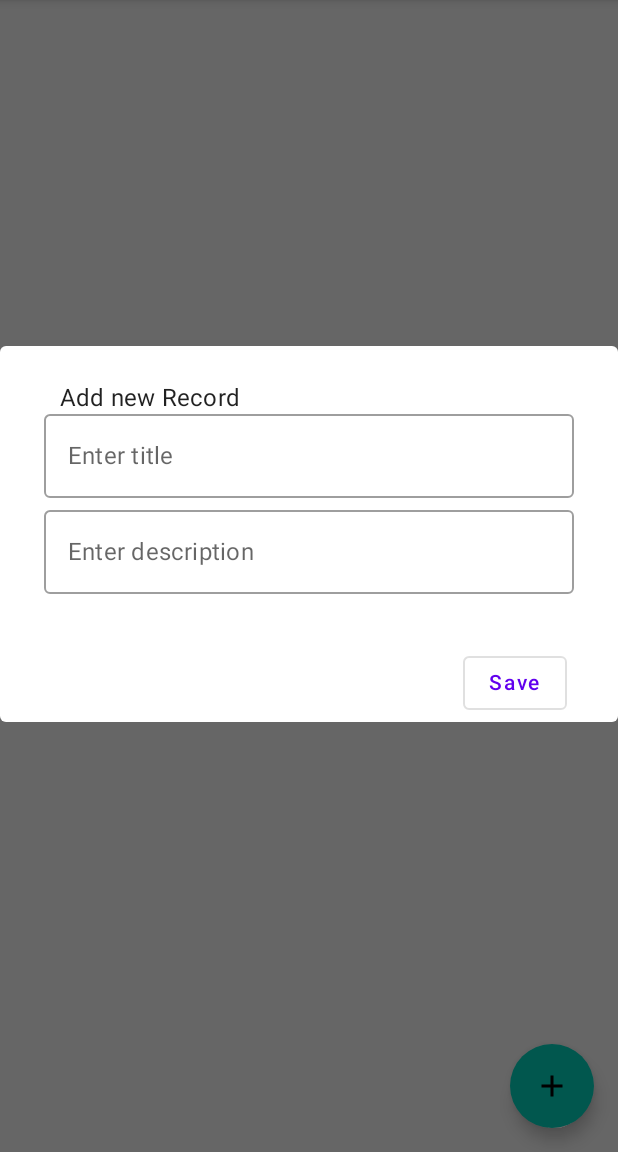
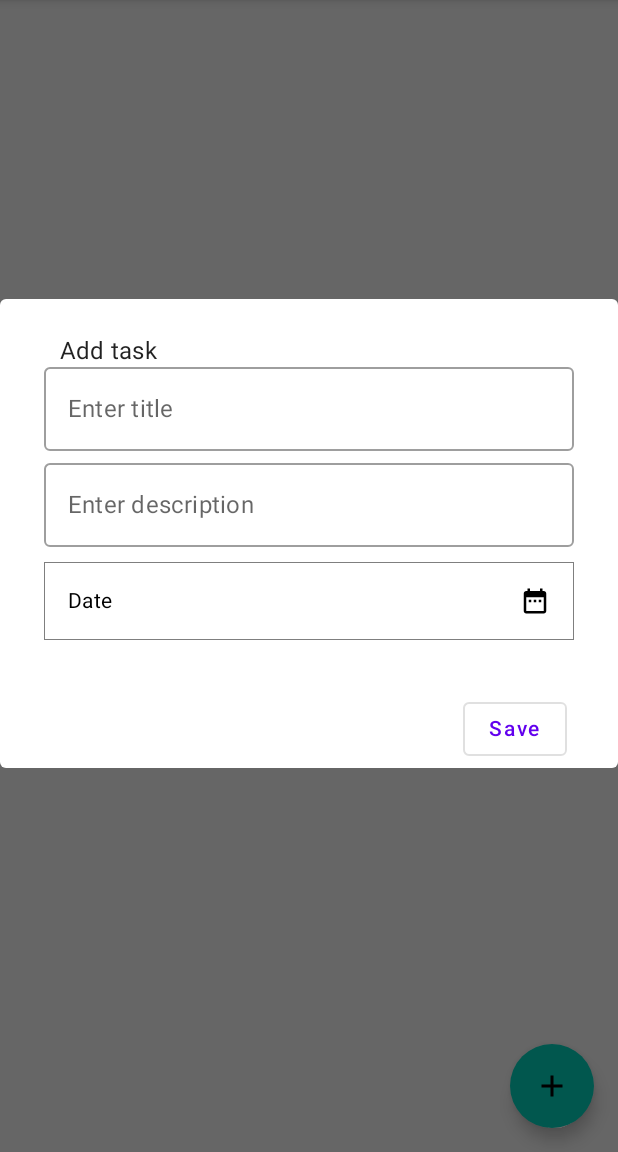
Before and after one commit to Adnan4456/Todo, an Android app built with Jetpack Compose: the screen it shows after launch (TodoActivity), after a tap on "Add", on a phone screen of 412 x 824 dp, the part 84-1236 px from its top. Run offline under Robolectric (Android 15) with nearby library versions, the phone set to English and light mode, and no system bars; our stand-ins replace Dagger/Hilt's generated code, Room's generated code, constraintlayout-compose, paging.

Commit message:
added date layout

```diff
--- a/app/build.gradle
+++ b/app/build.gradle
@@ -53,11 +53,13 @@ dependencies {
     implementation 'androidx.core:core-ktx:1.7.0'
     implementation "org.jetbrains.kotlin:kotlin-stdlib:$kotlin_version"
 
+    implementation "androidx.constraintlayout:constraintlayout-compose:1.0.1"
     implementation "androidx.compose.ui:ui:$compose_version"
     implementation "androidx.compose.material:material:$compose_version"
     implementation "androidx.compose.ui:ui-tooling-preview:$compose_version"
     implementation 'androidx.lifecycle:lifecycle-runtime-ktx:2.3.1'
     implementation 'androidx.activity:activity-compose:1.3.1'
+//    implementation 'androidx.constraintlayout:constraintlayout:2.1.4'
     testImplementation 'junit:junit:4.13.2'
     androidTestImplementation 'androidx.test.ext:junit:1.1.3'
     androidTestImplementation 'androidx.test.espresso:espresso-core:3.4.0'
--- a/app/src/main/java/com/example/todoapp/TodoActivity.kt
+++ b/app/src/main/java/com/example/todoapp/TodoActivity.kt
@@ -14,6 +14,7 @@ import androidx.compose.animation.core.rememberInfiniteTransition
 import androidx.compose.animation.core.tween
 import androidx.compose.foundation.Image
 import androidx.compose.foundation.background
+import androidx.compose.foundation.border
 import androidx.compose.foundation.clickable
 import androidx.compose.foundation.layout.*
 import androidx.compose.foundation.lazy.LazyColumn
@@ -22,17 +23,22 @@ import androidx.compose.foundation.shape.RoundedCornerShape
 import androidx.compose.material.*
 import androidx.compose.material.icons.Icons
 import androidx.compose.material.icons.filled.Add
+import androidx.compose.material.icons.filled.DateRange
 import androidx.compose.runtime.*
 import androidx.compose.ui.Alignment
 import androidx.compose.ui.Modifier
 import androidx.compose.ui.draw.clip
+import androidx.compose.ui.focus.FocusRequester.Companion.createRefs
 import androidx.compose.ui.graphics.Color
 import androidx.compose.ui.graphics.ColorFilter
+import androidx.compose.ui.platform.LocalContext
 import androidx.compose.ui.res.painterResource
 import androidx.compose.ui.text.font.FontStyle
 import androidx.compose.ui.text.font.FontWeight
 import androidx.compose.ui.unit.dp
 import androidx.compose.ui.unit.sp
+import androidx.constraintlayout.compose.ConstraintLayout
+import androidx.constraintlayout.compose.Dimension
 import androidx.lifecycle.lifecycleScope
 import androidx.paging.LoadState
 import androidx.paging.compose.collectAsLazyPagingItems
@@ -96,6 +102,9 @@ class TodoActivity : ComponentActivity() {
     @Composable
     fun AddDialogBox(openDialog: MutableState<Boolean>){
 
+        // Fetching the Local Context
+        val mContext = LocalContext.current
+
         val year : Int
         val month: Int
         val day: Int
@@ -106,13 +115,18 @@ class TodoActivity : ComponentActivity() {
         day = calender.get(Calendar.DAY_OF_MONTH)
         val title = remember { mutableStateOf("")}
         val des = remember { mutableStateOf("")}
-        val date = remember { mutableStateOf("")}
+        val date = remember { mutableStateOf("Date")}
+        var  datePicked: String? = null
+
+//        link for image picker view
+//        https://sgkantamani.medium.com/how-to-show-date-picker-in-jetpack-compose-8bc77a3ce408
 
         //date picker build in dialog
         val datePickerDialog = DatePickerDialog(
-            applicationContext,
+            mContext,
             { _: DatePicker, year: Int, month: Int, dayOfMonth: Int ->
                 date.value = "$dayOfMonth/$month/$year"
+                datePicked = "$dayOfMonth/$month/$year"
             }, year, month, day
         )
 
@@ -124,7 +138,7 @@ class TodoActivity : ComponentActivity() {
 
             },
                 title = {
-                    Text(text = "Add new Record " , modifier = Modifier
+                    Text(text = "Add task " , modifier = Modifier
                         .padding(16.dp)
                         .fillMaxWidth())
                 },
@@ -132,7 +146,7 @@ class TodoActivity : ComponentActivity() {
                     Column(
                         modifier = Modifier
                             .padding(5.dp)
-                            .fillMaxWidth(),
+//                            .fillMaxWidth(),
 //                            .fillMaxSize(),
                     ) {
                         Spacer(modifier = Modifier.size(16.dp))
@@ -149,8 +163,6 @@ class TodoActivity : ComponentActivity() {
                             } ,
                             modifier = Modifier.fillMaxWidth()
                         )
-//                        Spacer(modifier = Modifier.size(16.dp))
-
                         OutlinedTextField(
                             value = des.value,
                             onValueChange = {
@@ -164,29 +176,60 @@ class TodoActivity : ComponentActivity() {
                             },
                             modifier = Modifier.fillMaxWidth()
                         )
+                        //start date picker code
+                        Box(
+                            modifier = Modifier
+                                .fillMaxWidth()
+                                .wrapContentSize(Alignment.TopStart)
+                                .padding(top = 10.dp)
+                                .border(0.5.dp, MaterialTheme.colors.onSurface.copy(alpha = 0.5f))
+                                .clickable {
+                                    datePickerDialog.show()
+                                }
+                        ){
 
-//                        OutlinedTextField(
-//                            value = date.value,
-//                            onValueChange = {
-//                                date.value = it
-//                            },
-//                            placeholder = {
-//                                Text(text = "Select date")
-//                            },
-//                            label = {
-//                                Text(text = "Select date")
-//                            },
-//                            modifier = Modifier.fillMaxWidth()
-//                                .clickable {
-//                                    datePickerDialog.show()
-//                                }
-//                        )
+                            ConstraintLayout(
+                                modifier = Modifier
+                                    .fillMaxWidth()
+                                    .padding(16.dp)
+                            ) {
+                                val (lable, iconView) = createRefs()
+
+                                Text(
+                                    text= "${date.value}",
+                                    color = MaterialTheme.colors.onSurface,
+                                    modifier = Modifier
+                                        .fillMaxWidth()
+                                        .constrainAs(lable) {
+                                            top.linkTo(parent.top)
+                                            bottom.linkTo(parent.bottom)
+                                            start.linkTo(parent.start)
+                                            end.linkTo(iconView.start)
+                                            width = Dimension.fillToConstraints
+                                        }
+                                )
+
+                                Icon(
+                                    imageVector = Icons.Default.DateRange,
+                                    contentDescription = null,
+                                    modifier = Modifier
+                                        .size(20.dp, 20.dp)
+                                        .constrainAs(iconView) {
+                                            end.linkTo(parent.end)
+                                            top.linkTo(parent.top)
+                                            bottom.linkTo(parent.bottom)
+                                        },
+                                    tint = MaterialTheme.colors.onSurface
+                                )
+                            }
+                        }
+                        //end
 
                     }
                 },
                 confirmButton = {
                     OutlinedButton(onClick = {
-                        insert(title ,des)
+                        insert(title ,des , date)
                         openDialog.value = false
                     },
                         modifier = Modifier.padding(end = 26.dp)
@@ -342,17 +385,16 @@ class TodoActivity : ComponentActivity() {
 
 
     //calling this function when save button is clicked
-    private fun insert(title: MutableState<String> , des : MutableState<String>){
+    private fun insert(title: MutableState<String> , des : MutableState<String> , date: MutableState<String>){
 
         lifecycleScope.launchWhenCreated {
 
-            if (!TextUtils.isEmpty(title.value) && !TextUtils.isEmpty(des.value))
+            if (!TextUtils.isEmpty(title.value) && !TextUtils.isEmpty(des.value) && !date.value.equals("Date"))
             {
                 todoViewModel.insert(
                     Todo(title.value , des.value)
                 )
                 Toast.makeText(this@TodoActivity , "Record inserted ",Toast.LENGTH_LONG).show()
-
             }
             else{
                 Toast.makeText(this@TodoActivity , "Field is empty",Toast.LENGTH_LONG).show()
```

------------

Activity >>
State, with no accompanying text, how many lines of the material contain the string "ComponentActivity".

Result of this task >>
7